Mr Marvell represents his co-witnesses on the current Historic Environment Group.
Cadw grant-aids aspects of the work of the four regional Welsh Archaeological Trusts which provide a uniform regional archaeological service across the whole of Wales. The trusts were established in the mid-1970s and are dedicated to the effective protection, investigation, recording and promotion of the historic environment of Wales. They are independent limited companies with charitable status.
Andrew Marvell, Chief Executive, Glamorgan-Gwent Archaeological Trust, Paul Belford, Trust Director, Clwyd-Powys Archaeological Trust, Andrew Davidson, Chief Archaeologist, Gwynedd Archaeological Trust and Ken Murphy, Trust Director, Dyfed Archaeological Trust giving evidence.
The committee resumes but the Chair, Christine Chapman, has had to excuse herself temporarily. Mike Hedges has been nominated as temporary chair.

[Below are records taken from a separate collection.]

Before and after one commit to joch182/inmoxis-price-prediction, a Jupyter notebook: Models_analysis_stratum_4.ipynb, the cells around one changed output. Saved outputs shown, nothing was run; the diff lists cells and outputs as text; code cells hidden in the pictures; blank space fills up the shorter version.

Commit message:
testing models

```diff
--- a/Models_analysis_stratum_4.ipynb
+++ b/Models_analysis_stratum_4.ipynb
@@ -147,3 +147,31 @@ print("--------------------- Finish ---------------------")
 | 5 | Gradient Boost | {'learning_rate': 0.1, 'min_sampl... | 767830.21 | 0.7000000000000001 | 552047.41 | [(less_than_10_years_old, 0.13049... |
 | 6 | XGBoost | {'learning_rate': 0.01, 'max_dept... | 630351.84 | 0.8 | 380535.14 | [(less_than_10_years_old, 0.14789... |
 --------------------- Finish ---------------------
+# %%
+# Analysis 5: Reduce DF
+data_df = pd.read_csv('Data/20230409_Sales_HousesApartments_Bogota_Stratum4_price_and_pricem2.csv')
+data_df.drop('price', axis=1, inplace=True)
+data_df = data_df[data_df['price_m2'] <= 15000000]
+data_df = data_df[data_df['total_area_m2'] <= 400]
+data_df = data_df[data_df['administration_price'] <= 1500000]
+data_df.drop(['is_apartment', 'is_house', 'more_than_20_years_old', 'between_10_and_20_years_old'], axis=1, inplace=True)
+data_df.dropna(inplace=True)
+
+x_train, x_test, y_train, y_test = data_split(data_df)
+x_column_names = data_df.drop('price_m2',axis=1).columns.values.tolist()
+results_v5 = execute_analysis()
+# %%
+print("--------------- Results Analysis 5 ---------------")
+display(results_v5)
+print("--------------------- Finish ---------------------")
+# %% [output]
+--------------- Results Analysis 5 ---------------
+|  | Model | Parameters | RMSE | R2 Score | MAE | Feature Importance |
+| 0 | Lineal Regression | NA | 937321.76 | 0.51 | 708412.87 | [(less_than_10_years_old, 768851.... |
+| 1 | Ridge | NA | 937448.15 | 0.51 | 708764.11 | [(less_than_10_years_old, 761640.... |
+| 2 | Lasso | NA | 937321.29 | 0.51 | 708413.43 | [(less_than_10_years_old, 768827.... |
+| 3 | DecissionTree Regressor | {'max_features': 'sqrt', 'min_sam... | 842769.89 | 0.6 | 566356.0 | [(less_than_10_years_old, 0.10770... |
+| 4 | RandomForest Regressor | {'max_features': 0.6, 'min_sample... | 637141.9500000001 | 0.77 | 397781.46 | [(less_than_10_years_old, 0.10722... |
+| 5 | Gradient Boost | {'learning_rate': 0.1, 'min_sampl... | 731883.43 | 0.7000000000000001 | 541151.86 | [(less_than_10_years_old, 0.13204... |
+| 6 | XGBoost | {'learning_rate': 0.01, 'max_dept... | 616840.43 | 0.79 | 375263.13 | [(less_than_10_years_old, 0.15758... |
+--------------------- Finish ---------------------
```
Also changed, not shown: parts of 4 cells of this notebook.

The committee is taking a short break before moving on to the second evidence session of the morning with the Welsh Archaeological Trusts.
As it stands, the owners of listed buildings are not under any specific legal obligation to keep their properties in a good state of repair.
One issue raised by a number of committee members is the risk to places of worship.
The bill states "The provisions extend the scope of urgent works to occupied and unoccupied buildings alike and remove the restriction that urgent works can only be undertaken on areas of an occupied building not in use."
"There are 30,000 listed structures in Wales" says Labour member Mike Hedges.
Witnesses are using the acronym HPA frequently, which stands for Heritage Partnership Agreements.
According to the Welsh government, "these allow owners of historic assets to enter into voluntary arrangements with consenting authorities to create integrated plans for their management over a period of years.
"This frees owners and the authorities from the burden of repeated applications for similar works, while encouraging a more consistent and coherent approach to the management of the buildings or monuments".
The government says "In broad terms, the Bill gives more effective protection to listed buildings and scheduled monuments, enhances existing mechanisms for the sustainable management of the historic environment, and introduces greater transparency and accountability into decisions taken on the historic environment."
"Heritage is a key aspect of the city centre regeneration" says Stephen Smith, Design and Conservation Team Leader, City and County of Swansea.
The Historic Environment Bill was introduced by Ken Skates, the Deputy Minister for Culture, Sport and Tourism.
According to the Welsh government it forms part of a suite of legislation, policy, advice and guidance that makes important improvements to the existing systems for the protection and sustainable management of the Welsh historic environment.
Peter Thomas, Chris Llewelyn and Stephen Smith are giving evidence.
The committee is hearing evidence on the Historic Environment Bill this morning.
The first witnesses are from the Welsh Local Government Association. the Vale of Glamorgan Council and the City and County of Swansea.
Good morning and welcome to BBC Democracy Live Wales coverage of the Welsh Assembly. The Communities Committee will get underway at 9:15.